BWW Review: ALIAS GRACE Haunts at Cincinnati Playhouse In The Park
I'll be the first to admit that when I read the show blurb for Cincinnati Playhouse in the Park's "Alias Grace," I was a little anxious and hesitant about seeing it. I knew the talent would be through the roof, and the production quality would be extraordinary, as always, but it was the subject matter that I feared. I am an absolute wimp when it comes to thrillers and murder mysteries. Yet, I spent the entire play on the edge of my seat, thoroughly enjoying myself and mourning the end when the lights came up.
"Alias Grace," based on Margaret Atwood's novel of the same name, centers on a woman, Grace, in prison because she was charged with committing one of the most notorious murders in history. 16-year-old Grace went to prison in 1843 for the murders of both of her previous employers, but could not make a good case for herself in court as she cannot seem to remember the events that took place the night of the murder. Dr. Simon Jordan, a psychologist, believes that by talking to Grace and having her start from the beginning, he'll be able to jog her memory. Things get complicated when his initial intentions get confused and he finds out more than he anticipated.
The play is performed in Playhouse's smaller black box-esque theater, the Rosenthal Shelterhouse Theatre, which made the story that much more compelling and thrilling. The setting is so intimate that you cannot help but be completely drawn in and focused.
Every performance was unbelievably dynamic and enthralling, but there are two actors in particular who were absolute stars. In her first job as a chambermaid, Grace (Caroline Hewitt) met and witnessed the death of her best friend, Mary Whitney (Andrea San Miguel). Much of the play is told through flashbacks, which mainly involve those two characters going through intense trials and tribulations, from learning how to properly do their job to life changing discoveries and procedures. Hewitt and San Miguel pair perfectly and have such honest chemistry.

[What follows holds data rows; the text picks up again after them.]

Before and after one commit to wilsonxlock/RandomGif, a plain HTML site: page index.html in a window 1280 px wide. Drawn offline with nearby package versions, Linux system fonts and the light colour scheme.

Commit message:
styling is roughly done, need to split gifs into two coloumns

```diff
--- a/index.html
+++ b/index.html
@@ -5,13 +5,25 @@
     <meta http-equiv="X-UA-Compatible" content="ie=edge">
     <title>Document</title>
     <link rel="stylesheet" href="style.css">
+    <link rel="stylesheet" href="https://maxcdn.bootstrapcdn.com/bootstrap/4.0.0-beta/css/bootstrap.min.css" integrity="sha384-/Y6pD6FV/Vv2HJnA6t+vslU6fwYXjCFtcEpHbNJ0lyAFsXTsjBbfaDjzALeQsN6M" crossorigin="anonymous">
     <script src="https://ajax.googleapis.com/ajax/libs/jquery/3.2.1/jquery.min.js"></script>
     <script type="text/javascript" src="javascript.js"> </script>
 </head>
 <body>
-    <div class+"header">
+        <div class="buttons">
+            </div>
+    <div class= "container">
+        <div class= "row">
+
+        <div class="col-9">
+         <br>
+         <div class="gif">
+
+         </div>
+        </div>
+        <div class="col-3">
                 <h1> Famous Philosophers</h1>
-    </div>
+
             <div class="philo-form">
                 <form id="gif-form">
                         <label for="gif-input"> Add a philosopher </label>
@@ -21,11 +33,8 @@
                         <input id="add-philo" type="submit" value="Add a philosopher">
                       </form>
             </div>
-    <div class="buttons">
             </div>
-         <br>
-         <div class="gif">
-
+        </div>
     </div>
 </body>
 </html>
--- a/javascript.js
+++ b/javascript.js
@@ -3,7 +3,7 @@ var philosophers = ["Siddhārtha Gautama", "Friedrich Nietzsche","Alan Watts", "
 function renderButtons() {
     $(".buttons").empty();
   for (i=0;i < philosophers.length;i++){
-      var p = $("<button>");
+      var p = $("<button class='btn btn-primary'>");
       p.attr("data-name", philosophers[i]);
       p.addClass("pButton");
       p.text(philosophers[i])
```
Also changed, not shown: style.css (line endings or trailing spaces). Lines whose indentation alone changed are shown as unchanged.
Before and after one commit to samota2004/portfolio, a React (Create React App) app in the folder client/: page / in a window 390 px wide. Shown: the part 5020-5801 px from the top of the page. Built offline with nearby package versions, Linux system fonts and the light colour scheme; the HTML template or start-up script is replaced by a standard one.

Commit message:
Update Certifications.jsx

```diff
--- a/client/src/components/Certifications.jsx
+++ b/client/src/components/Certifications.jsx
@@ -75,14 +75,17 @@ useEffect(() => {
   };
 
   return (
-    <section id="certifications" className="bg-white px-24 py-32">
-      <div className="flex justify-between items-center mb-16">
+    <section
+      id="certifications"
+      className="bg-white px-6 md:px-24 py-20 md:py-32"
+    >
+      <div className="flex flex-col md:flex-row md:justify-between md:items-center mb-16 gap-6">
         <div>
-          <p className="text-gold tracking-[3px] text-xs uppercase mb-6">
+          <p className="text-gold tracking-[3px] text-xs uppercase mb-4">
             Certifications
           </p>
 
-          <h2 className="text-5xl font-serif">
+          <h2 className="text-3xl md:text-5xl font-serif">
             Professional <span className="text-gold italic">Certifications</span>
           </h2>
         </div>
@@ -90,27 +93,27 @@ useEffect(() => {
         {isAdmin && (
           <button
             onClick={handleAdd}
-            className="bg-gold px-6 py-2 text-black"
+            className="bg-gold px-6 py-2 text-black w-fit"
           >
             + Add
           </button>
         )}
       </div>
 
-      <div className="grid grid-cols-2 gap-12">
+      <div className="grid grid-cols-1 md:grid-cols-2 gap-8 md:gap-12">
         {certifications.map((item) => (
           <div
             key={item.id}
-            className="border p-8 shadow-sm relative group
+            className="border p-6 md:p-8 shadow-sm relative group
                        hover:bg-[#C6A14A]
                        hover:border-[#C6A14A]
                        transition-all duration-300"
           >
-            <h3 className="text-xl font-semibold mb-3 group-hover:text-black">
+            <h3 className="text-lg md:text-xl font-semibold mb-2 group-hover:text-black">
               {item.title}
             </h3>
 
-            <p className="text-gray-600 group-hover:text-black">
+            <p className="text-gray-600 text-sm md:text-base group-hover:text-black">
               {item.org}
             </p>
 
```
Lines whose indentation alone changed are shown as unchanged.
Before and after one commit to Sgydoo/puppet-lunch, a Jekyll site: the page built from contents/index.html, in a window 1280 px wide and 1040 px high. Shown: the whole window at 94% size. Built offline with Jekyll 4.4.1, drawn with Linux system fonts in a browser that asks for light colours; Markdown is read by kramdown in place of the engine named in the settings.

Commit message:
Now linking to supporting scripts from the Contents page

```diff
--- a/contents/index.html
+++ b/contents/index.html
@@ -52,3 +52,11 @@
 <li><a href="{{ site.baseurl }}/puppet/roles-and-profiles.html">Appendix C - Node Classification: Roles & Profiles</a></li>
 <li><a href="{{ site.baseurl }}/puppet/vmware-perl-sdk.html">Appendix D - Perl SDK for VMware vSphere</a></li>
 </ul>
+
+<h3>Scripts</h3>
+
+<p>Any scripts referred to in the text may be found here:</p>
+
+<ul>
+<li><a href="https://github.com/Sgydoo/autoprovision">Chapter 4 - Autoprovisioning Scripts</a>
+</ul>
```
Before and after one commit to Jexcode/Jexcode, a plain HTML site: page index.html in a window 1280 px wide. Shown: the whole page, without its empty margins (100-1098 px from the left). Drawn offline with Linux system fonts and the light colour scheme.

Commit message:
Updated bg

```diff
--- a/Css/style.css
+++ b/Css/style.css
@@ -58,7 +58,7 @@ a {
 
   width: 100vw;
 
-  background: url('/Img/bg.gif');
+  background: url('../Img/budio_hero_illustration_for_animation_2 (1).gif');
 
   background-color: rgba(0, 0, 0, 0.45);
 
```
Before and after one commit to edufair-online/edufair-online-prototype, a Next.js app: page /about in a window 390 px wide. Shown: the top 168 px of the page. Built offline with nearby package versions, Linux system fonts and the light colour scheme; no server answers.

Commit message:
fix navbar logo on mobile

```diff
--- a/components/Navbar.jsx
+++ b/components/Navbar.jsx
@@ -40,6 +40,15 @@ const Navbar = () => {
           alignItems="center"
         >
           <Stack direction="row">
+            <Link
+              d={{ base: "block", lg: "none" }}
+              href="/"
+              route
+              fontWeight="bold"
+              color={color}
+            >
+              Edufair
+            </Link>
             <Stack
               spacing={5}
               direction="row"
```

Hewitt begins the play as a cold, withdrawn woman who has been asked about a dreadful event in her life far too many times, and she has told all that she knows, but she continues being asked the same questions. Throughout the play, the audience sees Grace's wall being broken down as she trusts Dr. Jordan and his process more. Hewitt possesses this gorgeous, child-like wonder when she flips into Grace's past self in the flashbacks. There is a clear difference from the jaded woman who has seen more than most, and the young girl who looks at the world with rose-colored glasses. There is a particular moment near the end that is absolutely chilling where the audience sees Grace break, and Hewitt navigated it perfectly. Witnessing that moment alone is worth the entire play. A glimmer in Hewitt's eyes that leads you to believe in the murderer side of her appears and the rest is history.
San Miguel has a similar presence in the way that she carries herself. Mary Whitney is two years older than Grace, and while San Miguel is smaller and has a younger look to her, the way she carries herself gives her the necessary maturity, while also maintaining that youthful energy. After Mary passes, she becomes a spirit in Grace's mind. That once youthful energy that San Miguel entertained with for the beginning of the play is gone and a demonic, revengeful presence is left in its place. Both are executed flawlessly by San Miguel.
It's hard to put into exact words what happened in that theatre. It was chilling, haunting, mind-boggling, thrilling, and one of the most brilliant pieces of art I've seen in a long while. I highly recommend that you make your way down to Cincinnati Playhouse in the Park before "Alias Grace" closes on Oct. 27. It's truly one that can't be missed.
For tickets and more information, tap here.